At Monday’s policy committee meeting i will respond to a question on eco schools. I would like to take the chance to talk more widely about the work our schools are doing to help meet the challenge of climate change.
There are 49 eco-schools in the borough, of which 28 have achieved the bronze award and 15 the silver award.
But as well as this there is a lot of work going on in our schools after a climate emergency was declared by the Council last year.
There are 2 main branches of the work on this-in classrooms and out of classrooms. In classrooms, last November Brighter Futures for Children held their first ever climate emergency summit at Alfred Sutton School that was well attended by Schools across Reading. The aim of this is for every school in Reading to have at least one lead teacher for climate change. Once qualified, the teachers will be collectively tasked with helping pupils learn about the causes, extent and solutions to the climate issues facing the world today.
In December last year Reading Council also hosted a climate summit for students based on its UN equivalent. Here students debated how each country can cooperate to reduce carbon emissions, and proposed everyday actions that can make a difference in their own schools and wider school communities across the Reading area. On top of this I know that many schools have their own eco reps and have won individual prizes for their schools for green initiatives and raising awareness of climate issues, and many are also using the Clean Air Schools resources in classrooms that have been provided by Friends of the Earth. . All of these things help arm our young people with the knowledge and importance of the climate emergency going forward.
We have also been doing our bit outside of the classroom. We recently undertook a heating and electrical review of our schools, approved at a policy committee meeting last year that will help improve the energy efficiency of our schools lowering both their costs and energy use. Our new secondary school to be located on Richfield Avenue will be built to BREEAM standards which gives third party certification of the assessment of an asset’s environmental, social and economic sustainability performance.
We are encouraging Schools, local residents and ward Councillors to get into contact with us if they believe their area will benefit from the introduction of School streets, a campaign aimed at reducing danger and pollution around pick up and drop off times for students.
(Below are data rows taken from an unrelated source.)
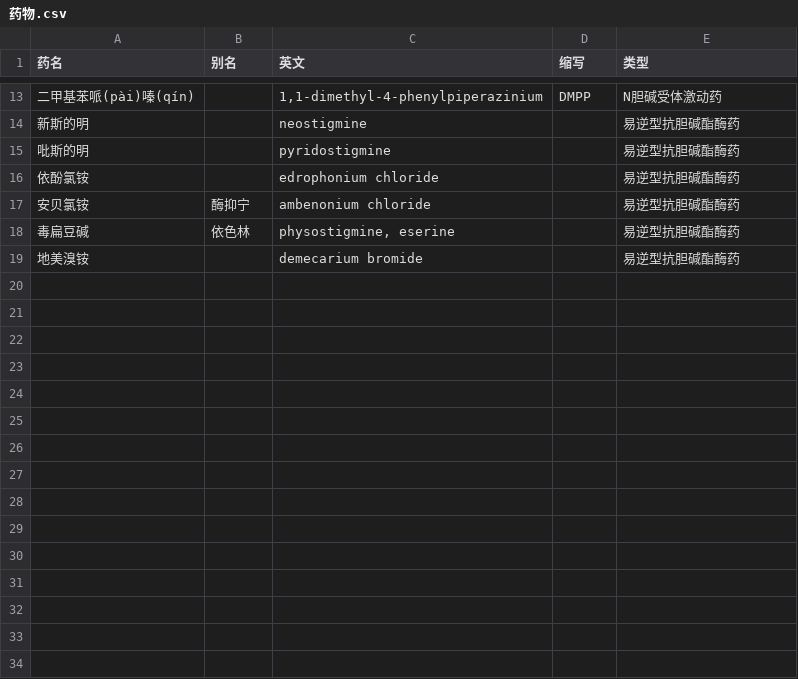
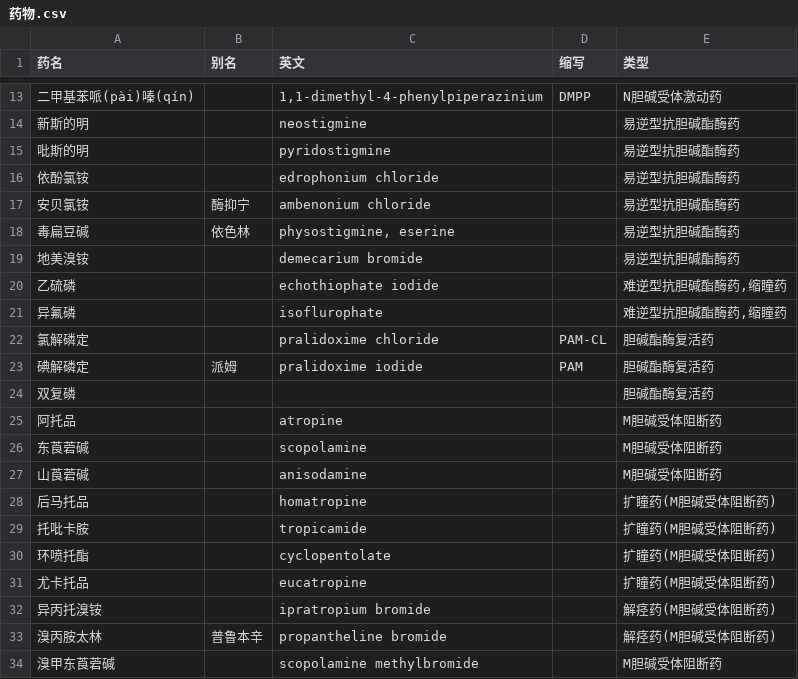
Before and after one commit to lifegpc/study-notes, a CSV file: 药理/整理/药物.csv, drawn as a sheet; only a part is shown, gaps mark what is left out.

Commit message:
update

```diff
--- a/药理/整理/药物.csv
+++ b/药理/整理/药物.csv
@@ -19 +19,16 @@
 地美溴铵,,demecarium bromide,,易逆型抗胆碱酯酶药
+乙硫磷,,echothiophate iodide,,"难逆型抗胆碱酯酶药,缩瞳药"
+异氟磷,,isoflurophate,,"难逆型抗胆碱酯酶药,缩瞳药"
+氯解磷定,,pralidoxime chloride,PAM-CL,胆碱酯酶复活药
+碘解磷定,派姆,pralidoxime iodide,PAM,胆碱酯酶复活药
+双复磷,,,,胆碱酯酶复活药
+阿托品,,atropine,,M胆碱受体阻断药
+东莨菪碱,,scopolamine,,M胆碱受体阻断药
+山莨菪碱,,anisodamine,,M胆碱受体阻断药
+后马托品,,homatropine,,扩瞳药(M胆碱受体阻断药)
+托吡卡胺,,tropicamide,,扩瞳药(M胆碱受体阻断药)
+环喷托酯,,cyclopentolate,,扩瞳药(M胆碱受体阻断药)
+尤卡托品,,eucatropine,,扩瞳药(M胆碱受体阻断药)
+异丙托溴铵,,ipratropium bromide,,解痉药(M胆碱受体阻断药)
+溴丙胺太林,普鲁本辛,propantheline bromide,,解痉药(M胆碱受体阻断药)
+溴甲东莨菪碱,,scopolamine methylbromide,,M胆碱受体阻断药
```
Alongside these, we are encouraging our schools to review and update their travel plans to ensure that safety and sustainability are at the forefront of thinking when it comes to pupils getting to School.
Lots of work has been undertaken already but we are aware there is lots still to do and look forward to meeting this challenge. “